Tequila Make the Mexican way

If the goal is making tequila, a sightseeing trip to Mexico may very well be the best place to gather information. After all, Mexico is famous for its tequila. In one form another tequila has been associated with South American countries for hundreds of years. Native Americans made a fermented beverage called pulque.  When the Spanish arrived they stepped it up a notch and applied distillation to make the upgrade to Tequila.

According to Mexican regulations true Tequila can be made by only one species of the agave plant. All Tequilas are technically Mezcals, but not all Mezcals are not Tequila. Tequila is made from the Blue Weber species of the agave plant.  The agave plant looks like a large spiked aloe vera plant and it is closely related to the lily. Top quality tequila is made from 100% agave, the law allows it to keep the name with 51 percent agave.

It takes from 8 to 12 years for the agave plant to mature so that is can be used in the production of tequila. Harvesting the plant kills it. This is not a renewable option, like harvesting grapes for wine. The core of the plant called the pina is removed. In appearance this pina looks like a sort of over-sized pineapple. They can weigh from 60 to many hundreds of pounds.

The next step is to split open the pena are either baked in traditional stone ovens called hornos or commercially steamed to convert the starches to fermented sugars. The juice is fermented and produces what is called agave wort or mash. Yeast is added to create the perfect blend. The wort is then distilled 2 or 3 times to about 50 to 60 percent alcohol. Pot stills are the most common.

Some raw Tequila is aged in steel tanks or oak barrels to reach the quality the maker is looking for. If left in oak barrels too long the oak flavors will mask the flavor of the agave. It is takes a master to get it right.

It seems like something should be said about “the worm”. The agave worm, is actually a butterfly larvae.  Jacobo Lozano Paez  created the idea of putting one of these in each bottle of mescal. There were plenty in the mash so it was easy enough to do. It is and was simply a marketing gimmick that worked really well.

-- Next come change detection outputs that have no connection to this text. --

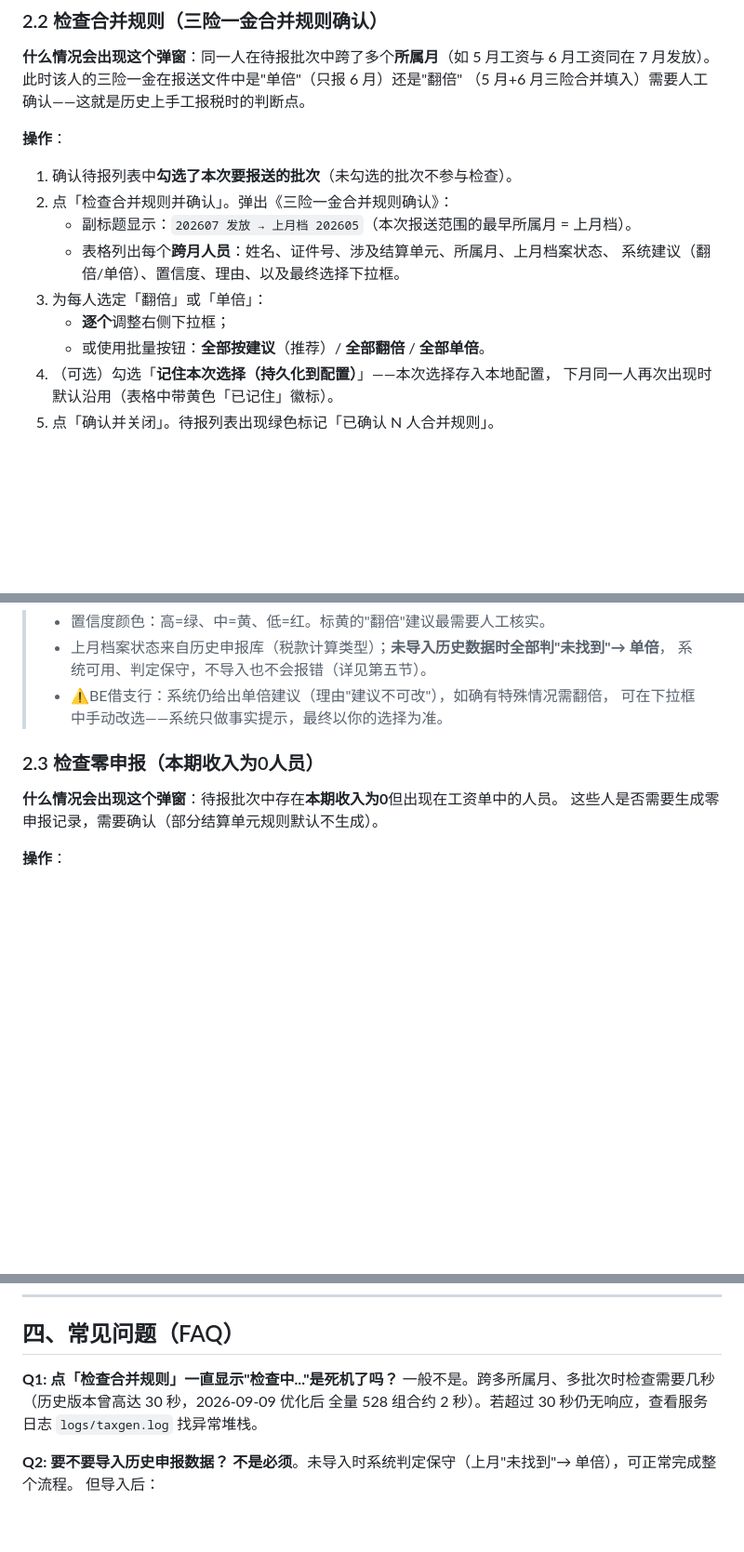
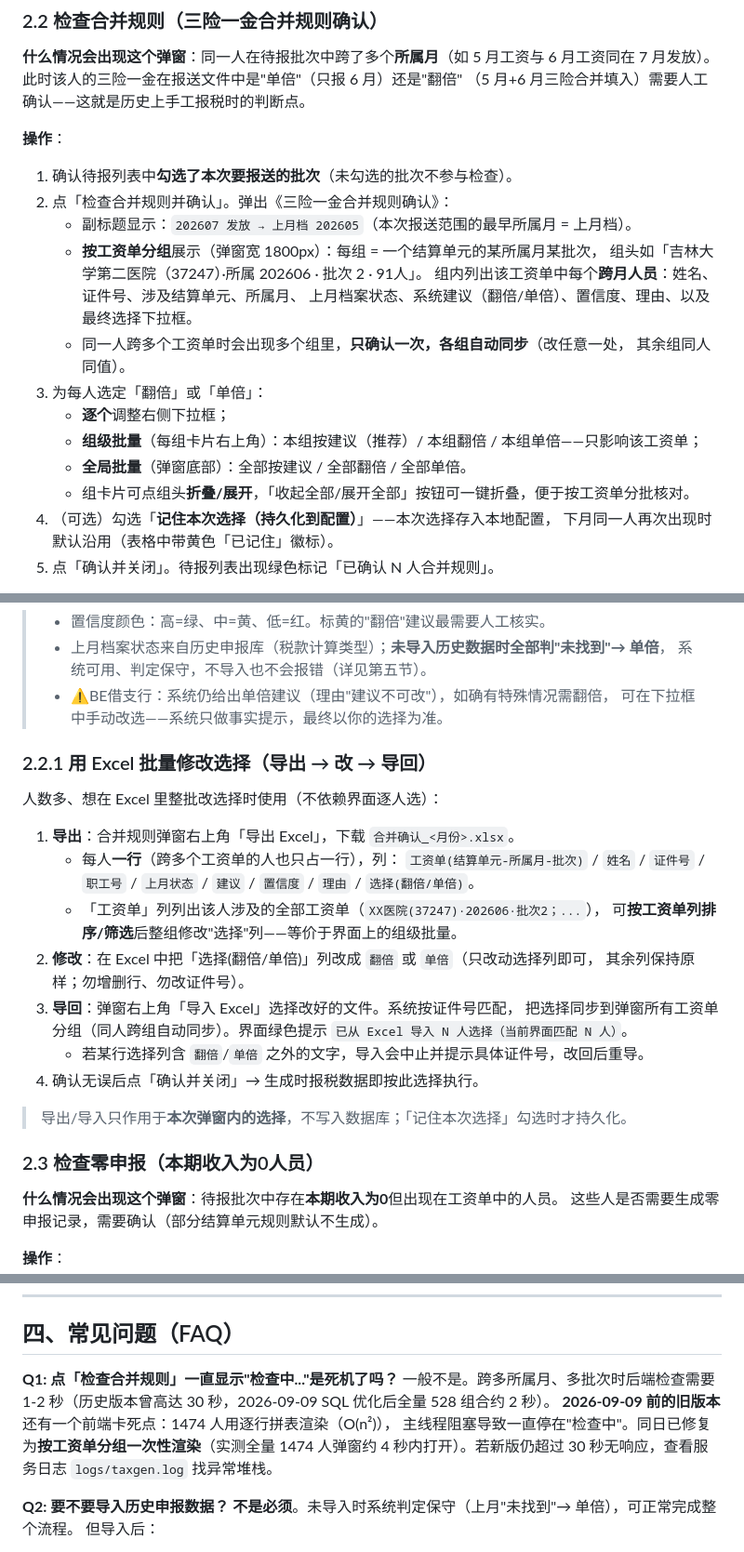
Before and after one commit to wanghannew1/TaxGen, a Markdown page: docs/操作指南.md, 3 parts joined by grey strips. Shown at 93% size. Rendered like a GitHub page; blank space fills up the shorter version.

Commit message:
docs(guide): 合并确认弹窗分组/Excel导出导入操作说明 + FAQ卡死根因

```diff
--- a/docs/操作指南.md
+++ b/docs/操作指南.md
@@ -59,11 +59,17 @@
 1. 确认待报列表中**勾选了本次要报送的批次**（未勾选的批次不参与检查）。
 2. 点「检查合并规则并确认」。弹出《三险一金合并规则确认》：
    - 副标题显示：`202607 发放 → 上月档 202605`（本次报送范围的最早所属月 = 上月档）。
-   - 表格列出每个**跨月人员**：姓名、证件号、涉及结算单元、所属月、上月档案状态、
-     系统建议（翻倍/单倍）、置信度、理由、以及最终选择下拉框。
+   - **按工资单分组**展示（弹窗宽 1800px）：每组 = 一个结算单元的某所属月某批次，
+     组头如「吉林大学第二医院（37247）·所属 202606 · 批次 2 · 91人」。
+     组内列出该工资单中每个**跨月人员**：姓名、证件号、涉及结算单元、所属月、
+     上月档案状态、系统建议（翻倍/单倍）、置信度、理由、以及最终选择下拉框。
+   - 同一人跨多个工资单时会出现多个组里，**只确认一次，各组自动同步**（改任意一处，
+     其余组同人同值）。
 3. 为每人选定「翻倍」或「单倍」：
    - **逐个**调整右侧下拉框；
-   - 或使用批量按钮：**全部按建议**（推荐）/ **全部翻倍** / **全部单倍**。
+   - **组级批量**（每组卡片右上角）：本组按建议（推荐）/ 本组翻倍 / 本组单倍——只影响该工资单；
+   - **全局批量**（弹窗底部）：全部按建议 / 全部翻倍 / 全部单倍。
+   - 组卡片可点组头**折叠/展开**，「收起全部/展开全部」按钮可一键折叠，便于按工资单分批核对。
 4. （可选）勾选「**记住本次选择（持久化到配置）**」——本次选择存入本地配置，
    下月同一人再次出现时默认沿用（表格中带黄色「已记住」徽标）。
 5. 点「确认并关闭」。待报列表出现绿色标记「已确认 N 人合并规则」。
@@ -82,6 +88,26 @@
 >   系统可用、判定保守，不导入也不会报错（详见第五节）。
 > - ⚠BE借支行：系统仍给出单倍建议（理由"建议不可改"），如确有特殊情况需翻倍，
 >   可在下拉框中手动改选——系统只做事实提示，最终以你的选择为准。
+
+### 2.2.1 用 Excel 批量修改选择（导出 → 改 → 导回）
+
+人数多、想在 Excel 里整批改选择时使用（不依赖界面逐人选）：
+
+1. **导出**：合并规则弹窗右上角「导出 Excel」，下载 `合并确认_<月份>.xlsx`。
+   - 每人**一行**（跨多个工资单的人也只占一行），列：
+     `工资单(结算单元-所属月-批次)` / `姓名` / `证件号` / `职工号` / `上月状态` /
+     `建议` / `置信度` / `理由` / `选择(翻倍/单倍)`。
+   - 「工资单」列列出该人涉及的全部工资单（`XX医院(37247)·202606·批次2；...`），
+     可**按工资单列排序/筛选**后整组修改"选择"列——等价于界面上的组级批量。
+2. **修改**：在 Excel 中把「选择(翻倍/单倍)」列改成 `翻倍` 或 `单倍`（只改动选择列即可，
+   其余列保持原样；勿增删行、勿改证件号）。
+3. **导回**：弹窗右上角「导入 Excel」选择改好的文件。系统按证件号匹配，
+   把选择同步到弹窗所有工资单分组（同人跨组自动同步）。界面绿色提示
+   `已从 Excel 导入 N 人选择（当前界面匹配 N 人）`。
+   - 若某行选择列含 `翻倍`/`单倍` 之外的文字，导入会中止并提示具体证件号，改回后重导。
+4. 确认无误后点「确认并关闭」→ 生成时报税数据即按此选择执行。
+
+> 导出/导入只作用于**本次弹窗内的选择**，不写入数据库；「记住本次选择」勾选时才持久化。
 
 ### 2.3 检查零申报（本期收入为0人员）
 
@@ -152,8 +178,11 @@
 ## 四、常见问题（FAQ）
 
 **Q1: 点「检查合并规则」一直显示"检查中..."是死机了吗？**
-一般不是。跨多所属月、多批次时检查需要几秒（历史版本曾高达 30 秒，2026-09-09 优化后
-全量 528 组合约 2 秒）。若超过 30 秒仍无响应，查看服务日志 `logs/taxgen.log` 找异常堆栈。
+一般不是。跨多所属月、多批次时后端检查需要 1-2 秒（历史版本曾高达 30 秒，2026-09-09
+SQL 优化后全量 528 组合约 2 秒）。
+**2026-09-09 前的旧版本**还有一个前端卡死点：1474 人用逐行拼表渲染（O(n²)），
+主线程阻塞导致一直停在"检查中"。同日已修复为**按工资单分组一次性渲染**（实测全量
+1474 人弹窗约 4 秒内打开）。若新版仍超过 30 秒无响应，查看服务日志 `logs/taxgen.log` 找异常堆栈。
 
 **Q2: 要不要导入历史申报数据？**
 **不是必须**。未导入时系统判定保守（上月"未找到"→ 单倍），可正常完成整个流程。
```
Also changed, not shown: other parts of docs/操作指南.md (+1 -1 lines).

It is proof positive that Gringos will believe anything.

There are three basic varieties of 100% agave tequila. They are Blanco, Reposado, and Anejo. It’s all up to you what you want to try.